- [Data extract]:
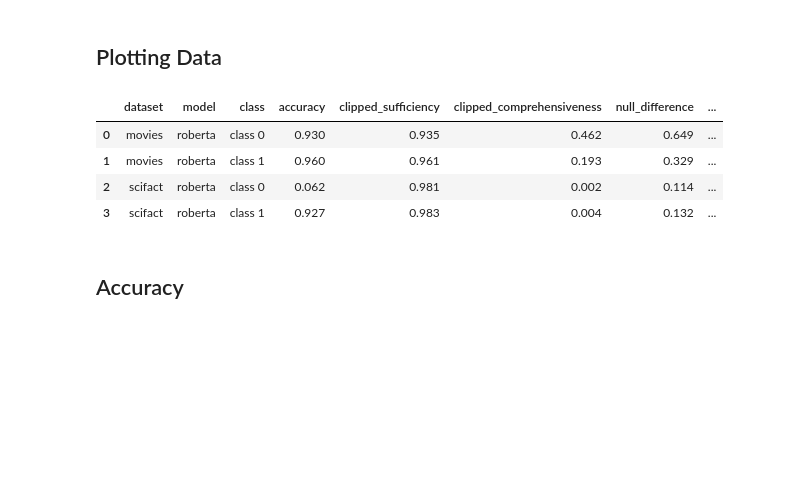
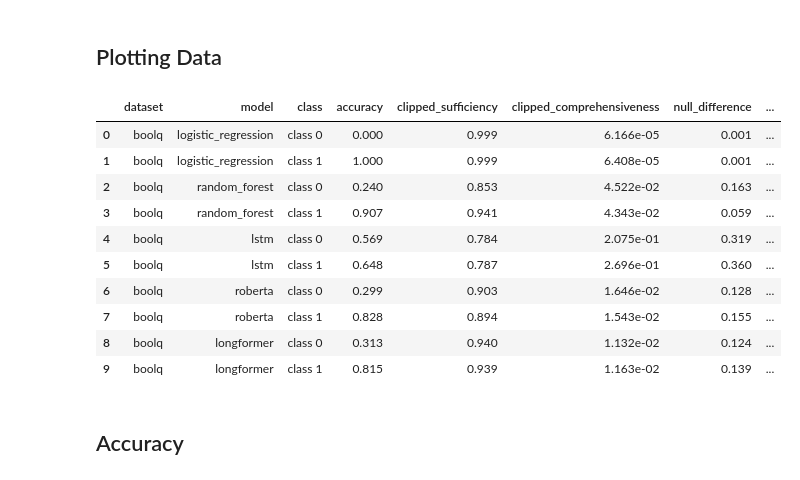
Before and after one commit to shaggyday/evaluating-human-rationales, a Jupyter notebook: plotting/dataset_and_fidelity_analysis_plots.ipynb, the cells around one changed output. Saved outputs shown, nothing was run; the diff lists cells and outputs as text; code cells hidden in the pictures; blank space fills up the shorter version.

```diff
--- a/plotting/dataset_and_fidelity_analysis_plots.ipynb
+++ b/plotting/dataset_and_fidelity_analysis_plots.ipynb
@@ -162,12 +162,13 @@ plt.show()
 # %% [markdown]
 ## Plotting data
 # %%
-# model_names = ["logistic_regression", "random_forest", "lstm", "roberta","longformer"]
-model_names = ["logistic_regression", "random_forest", "lstm", "roberta"]
+model_names = ["logistic_regression", "random_forest", "lstm", "roberta","longformer"]
+# model_names = ["logistic_regression", "random_forest", "lstm", "roberta"]
 # model_names = ["lstm","roberta"]
 # model_names = ["roberta","longformer"]
 datasets = ["movies"]
 datasets = ["movies","scifact"]
+datasets = ["boolq"]
 plot_data = {"dataset": [], "model": [], "accuracy": [], "clipped_sufficiency": [],
             "clipped_comprehensiveness": [], "eraser_sufficiency": [], "eraser_comprehensiveness": [],
             "normalized_comprehensiveness": [], "normalized_sufficiency": []}
@@ -330,12 +328,13 @@ plt.show()
 # datasets = ["wikiattack", "sst", "movies", "multirc", "fever", "esnli"]
 datasets = ["movies"]
 datasets = ["movies","scifact"]
-# datasets = ["boolq"]
+datasets = ["boolq"]
 plot_data = {"dataset": [], "model":[], "class": [], "accuracy": [], "clipped_sufficiency": [],
             "clipped_comprehensiveness": [], "null_difference": [],
             "normalized_sufficiency": [], "normalized_comprehensiveness": []}
 model_names = ["roberta"]
 # model_names = ["roberta","longformer"]
+model_names = ["logistic_regression", "random_forest", "lstm", "roberta","longformer"]
 for model_name in model_names:
     output_dir = f"../{OUTPUT_DIR}/{model_name}"
     for dataset in datasets:
@@ -358,37 +357,43 @@ for model_name in model_names:
 
             clipped_comprehensiveness = fidelity_calculator.compute(prob_y_hat=prob_y_hat,
                                                         prob_y_hat_alpha=prob_y_hat_alpha_comp,
                                                         fidelity_type="comprehensiveness",
                                                         normalization=False)
 
             normalized_sufficiency = fidelity_calculator.compute(prob_y_hat=prob_y_hat,
                                          prob_y_hat_alpha=prob_y_hat_alpha,
                                          null_difference=null_difference,
                                          normalization=True)
 
             normalized_comprehensiveness = fidelity_calculator.compute(prob_y_hat=prob_y_hat,
                                                         prob_y_hat_alpha=prob_y_hat_alpha_comp,
                                                         fidelity_type="comprehensiveness",
                                                         null_difference=null_difference,
                                                         normalization=True)
 
             plot_data["dataset"].append(dataset)
             plot_data["model"].append(model_name)
             plot_data["accuracy"].append(mt.accuracy_score(y, y_hat))
             plot_data["clipped_sufficiency"].append(clipped_sufficiency)
             plot_data["class"].append("class "+str(class_id))
             plot_data["clipped_comprehensiveness"].append(clipped_comprehensiveness)
             plot_data["null_difference"].append(np.mean(null_difference))
             plot_data["normalized_sufficiency"].append(normalized_sufficiency)
             plot_data["normalized_comprehensiveness"].append(normalized_comprehensiveness)
 plot_data_df = pd.DataFrame(plot_data)
 plot_data_df
 # %% [output]
 |  | dataset | model | class | accuracy | clipped_sufficiency | clipped_comprehensiveness | null_difference | ... |
-| 0 | movies | roberta | class 0 | 0.930 | 0.935 | 0.462 | 0.649 | ... |
-| 1 | movies | roberta | class 1 | 0.960 | 0.961 | 0.193 | 0.329 | ... |
-| 2 | scifact | roberta | class 0 | 0.062 | 0.981 | 0.002 | 0.114 | ... |
-| 3 | scifact | roberta | class 1 | 0.927 | 0.983 | 0.004 | 0.132 | ... |
+| 0 | boolq | logistic_regression | class 0 | 0.000 | 0.999 | 6.166e-05 | 0.001 | ... |
+| 1 | boolq | logistic_regression | class 1 | 1.000 | 0.999 | 6.408e-05 | 0.001 | ... |
+| 2 | boolq | random_forest | class 0 | 0.240 | 0.853 | 4.522e-02 | 0.163 | ... |
+| 3 | boolq | random_forest | class 1 | 0.907 | 0.941 | 4.343e-02 | 0.059 | ... |
+| 4 | boolq | lstm | class 0 | 0.569 | 0.784 | 2.075e-01 | 0.319 | ... |
+| 5 | boolq | lstm | class 1 | 0.648 | 0.787 | 2.696e-01 | 0.360 | ... |
+| 6 | boolq | roberta | class 0 | 0.299 | 0.903 | 1.646e-02 | 0.128 | ... |
+| 7 | boolq | roberta | class 1 | 0.828 | 0.894 | 1.543e-02 | 0.155 | ... |
+| 8 | boolq | longformer | class 0 | 0.313 | 0.940 | 1.132e-02 | 0.124 | ... |
+| 9 | boolq | longformer | class 1 | 0.815 | 0.939 | 1.163e-02 | 0.139 | ... |
 # %% [markdown]
 ## Accuracy
 # %%
```
Also changed, not shown: parts of 1 cell of this notebook, 1 other file.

- [Exercise objective]: The response should consist of the entries above, given again exactly and free of pictures.

- [Solved problem]:
Before and after one commit to shaggyday/evaluating-human-rationales, a Jupyter notebook: plotting/dataset_and_fidelity_analysis_plots.ipynb, the cells around one changed output. Saved outputs shown, nothing was run; the diff lists cells and outputs as text; code cells hidden in the pictures; blank space fills up the shorter version.

```diff
--- a/plotting/dataset_and_fidelity_analysis_plots.ipynb
+++ b/plotting/dataset_and_fidelity_analysis_plots.ipynb
@@ -162,12 +162,13 @@ plt.show()
 # %% [markdown]
 ## Plotting data
 # %%
-# model_names = ["logistic_regression", "random_forest", "lstm", "roberta","longformer"]
-model_names = ["logistic_regression", "random_forest", "lstm", "roberta"]
+model_names = ["logistic_regression", "random_forest", "lstm", "roberta","longformer"]
+# model_names = ["logistic_regression", "random_forest", "lstm", "roberta"]
 # model_names = ["lstm","roberta"]
 # model_names = ["roberta","longformer"]
 datasets = ["movies"]
 datasets = ["movies","scifact"]
+datasets = ["boolq"]
 plot_data = {"dataset": [], "model": [], "accuracy": [], "clipped_sufficiency": [],
             "clipped_comprehensiveness": [], "eraser_sufficiency": [], "eraser_comprehensiveness": [],
             "normalized_comprehensiveness": [], "normalized_sufficiency": []}
@@ -330,12 +328,13 @@ plt.show()
 # datasets = ["wikiattack", "sst", "movies", "multirc", "fever", "esnli"]
 datasets = ["movies"]
 datasets = ["movies","scifact"]
-# datasets = ["boolq"]
+datasets = ["boolq"]
 plot_data = {"dataset": [], "model":[], "class": [], "accuracy": [], "clipped_sufficiency": [],
             "clipped_comprehensiveness": [], "null_difference": [],
             "normalized_sufficiency": [], "normalized_comprehensiveness": []}
 model_names = ["roberta"]
 # model_names = ["roberta","longformer"]
+model_names = ["logistic_regression", "random_forest", "lstm", "roberta","longformer"]
 for model_name in model_names:
     output_dir = f"../{OUTPUT_DIR}/{model_name}"
     for dataset in datasets:
@@ -358,37 +357,43 @@ for model_name in model_names:
 
             clipped_comprehensiveness = fidelity_calculator.compute(prob_y_hat=prob_y_hat,
                                                         prob_y_hat_alpha=prob_y_hat_alpha_comp,
                                                         fidelity_type="comprehensiveness",
                                                         normalization=False)
 
             normalized_sufficiency = fidelity_calculator.compute(prob_y_hat=prob_y_hat,
                                          prob_y_hat_alpha=prob_y_hat_alpha,
                                          null_difference=null_difference,
                                          normalization=True)
 
             normalized_comprehensiveness = fidelity_calculator.compute(prob_y_hat=prob_y_hat,
                                                         prob_y_hat_alpha=prob_y_hat_alpha_comp,
                                                         fidelity_type="comprehensiveness",
                                                         null_difference=null_difference,
                                                         normalization=True)
 
             plot_data["dataset"].append(dataset)
             plot_data["model"].append(model_name)
             plot_data["accuracy"].append(mt.accuracy_score(y, y_hat))
             plot_data["clipped_sufficiency"].append(clipped_sufficiency)
             plot_data["class"].append("class "+str(class_id))
             plot_data["clipped_comprehensiveness"].append(clipped_comprehensiveness)
             plot_data["null_difference"].append(np.mean(null_difference))
             plot_data["normalized_sufficiency"].append(normalized_sufficiency)
             plot_data["normalized_comprehensiveness"].append(normalized_comprehensiveness)
 plot_data_df = pd.DataFrame(plot_data)
 plot_data_df
 # %% [output]
 |  | dataset | model | class | accuracy | clipped_sufficiency | clipped_comprehensiveness | null_difference | ... |
-| 0 | movies | roberta | class 0 | 0.930 | 0.935 | 0.462 | 0.649 | ... |
-| 1 | movies | roberta | class 1 | 0.960 | 0.961 | 0.193 | 0.329 | ... |
-| 2 | scifact | roberta | class 0 | 0.062 | 0.981 | 0.002 | 0.114 | ... |
-| 3 | scifact | roberta | class 1 | 0.927 | 0.983 | 0.004 | 0.132 | ... |
+| 0 | boolq | logistic_regression | class 0 | 0.000 | 0.999 | 6.166e-05 | 0.001 | ... |
+| 1 | boolq | logistic_regression | class 1 | 1.000 | 0.999 | 6.408e-05 | 0.001 | ... |
+| 2 | boolq | random_forest | class 0 | 0.240 | 0.853 | 4.522e-02 | 0.163 | ... |
+| 3 | boolq | random_forest | class 1 | 0.907 | 0.941 | 4.343e-02 | 0.059 | ... |
+| 4 | boolq | lstm | class 0 | 0.569 | 0.784 | 2.075e-01 | 0.319 | ... |
+| 5 | boolq | lstm | class 1 | 0.648 | 0.787 | 2.696e-01 | 0.360 | ... |
+| 6 | boolq | roberta | class 0 | 0.299 | 0.903 | 1.646e-02 | 0.128 | ... |
+| 7 | boolq | roberta | class 1 | 0.828 | 0.894 | 1.543e-02 | 0.155 | ... |
+| 8 | boolq | longformer | class 0 | 0.313 | 0.940 | 1.132e-02 | 0.124 | ... |
+| 9 | boolq | longformer | class 1 | 0.815 | 0.939 | 1.163e-02 | 0.139 | ... |
 # %% [markdown]
 ## Accuracy
 # %%
```
Also changed, not shown: parts of 1 cell of this notebook, 1 other file.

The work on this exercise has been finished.